I want to make sure I buy the right types of shares as I will be investing a significant amount of my savings in the company. I want to get the shares that put me in the best position to influence the company as a shareholder. I do not want to be a shareholder who has no power.
Can you please explain shares in terms of how they work and what preference shares and redeemable shares are?
The Answer from Solicitors Online
A share is an interest of a shareholder in a company. You can become a shareholder in a company buy buying shares in that company. When you buy shares in a company, the price you pay for those shares determines the extent to which you are liable for the company’s debts. For example if you bought a single share in a private limited company for £5.00. The extent to which you will liable for the company’s debts will be £5.00. This is also known as the nominal value of a share.

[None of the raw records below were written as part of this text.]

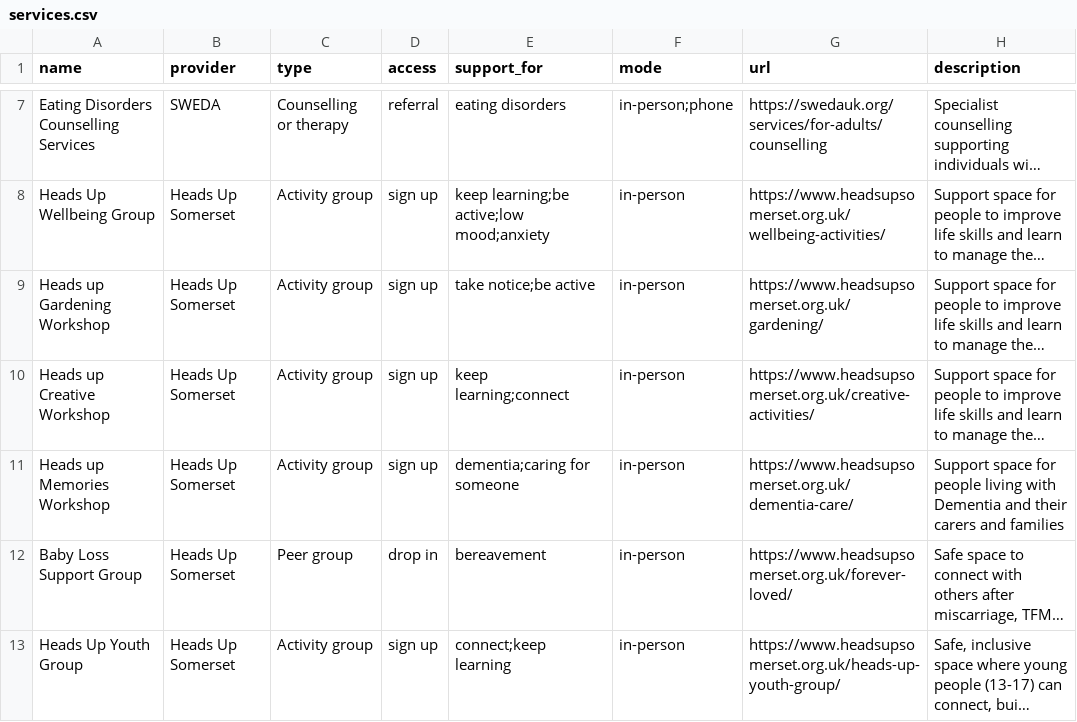
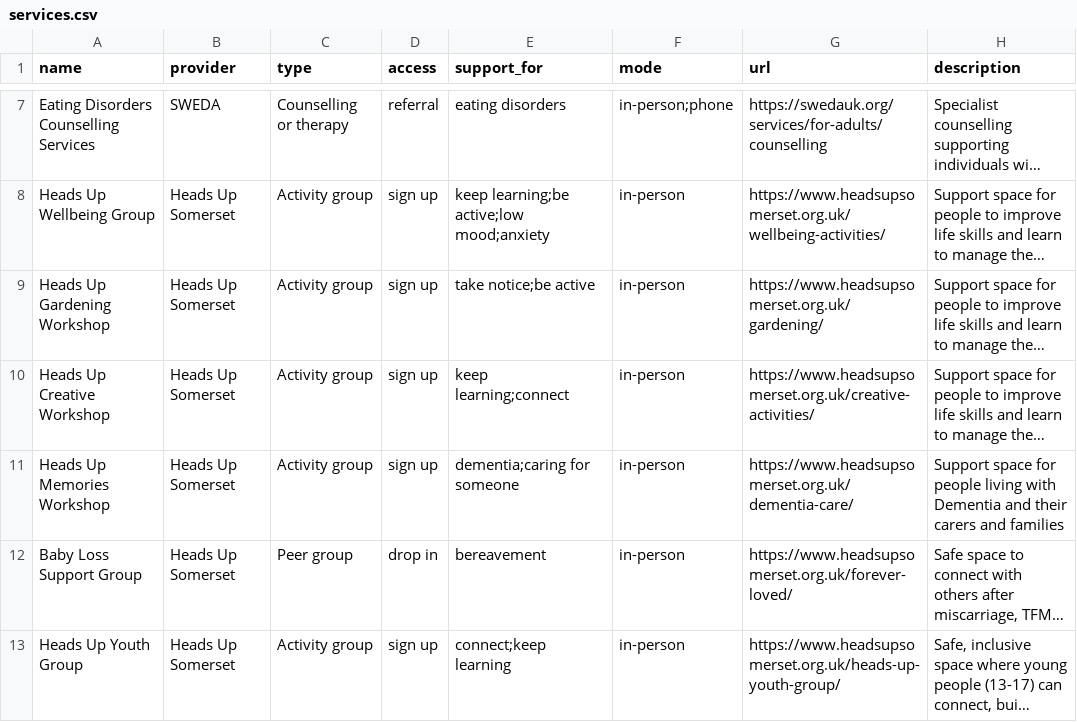
Before and after one commit to chris010970/signposting-somerset, a CSV file: docs/assets/services.csv, drawn as a sheet; only a part is shown, gaps mark what is left out; long unchanged cells end in …; the diff names each change by its address in the sheet, - before the commit and + after, or states it on an @@ line.

```diff
--- a/docs/assets/services.csv
+++ b/docs/assets/services.csv
-A9 (name): Heads up Gardening Workshop
+A9 (name): Heads Up Gardening Workshop
-A10 (name): Heads up Creative Workshop
+A10 (name): Heads Up Creative Workshop
-A11 (name): Heads up Memories Workshop
+A11 (name): Heads Up Memories Workshop
```
Also changed, not shown: 42 other files.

Are all shares created equal? NO!
When you set up a company in the UK, it must have an articles of association. A company can chose to create and incorporate its own articles of association.
Most companies will have one type of share, known as an ordinary share. However a company can divide its shares into as many different classes of shares as it likes in accordance with its articles of association.
One class of shares can give shareholders the right to get a share of any declared dividends, the right to get some of the left over wealth of the company, in the instance that the company winds up. Additionally they can also give shareholder voting rights. These rights may not be available in other classes of shares. Therefore making these shares more desirable and also more expensive to acquire.
When new shares are first given to a shareholder, the rights that those shares hold, should be clearly stated in the terms of their allotment. These terms are normally found in a companies articles of association or company resolution which authorizes the allotment of shares.
Preference shares are shares that allow shareholders to get dividends and a return on their investment in a company, before shareholders who just own ordinary shares alone.
Preference shareholders can also get their dividends through a less lengthy process than ordinary shareholders have to go through to get dividends.
Redeemable shares are temporary shares, which provide a person with a temporary shareholder status. The shares will be redeemed on a specific date, which is set when the shares are first allocated. This date will be a fixed by the company.
If you need legal advice online regarding the shares of your company, you can speak to our Solicitors online right now.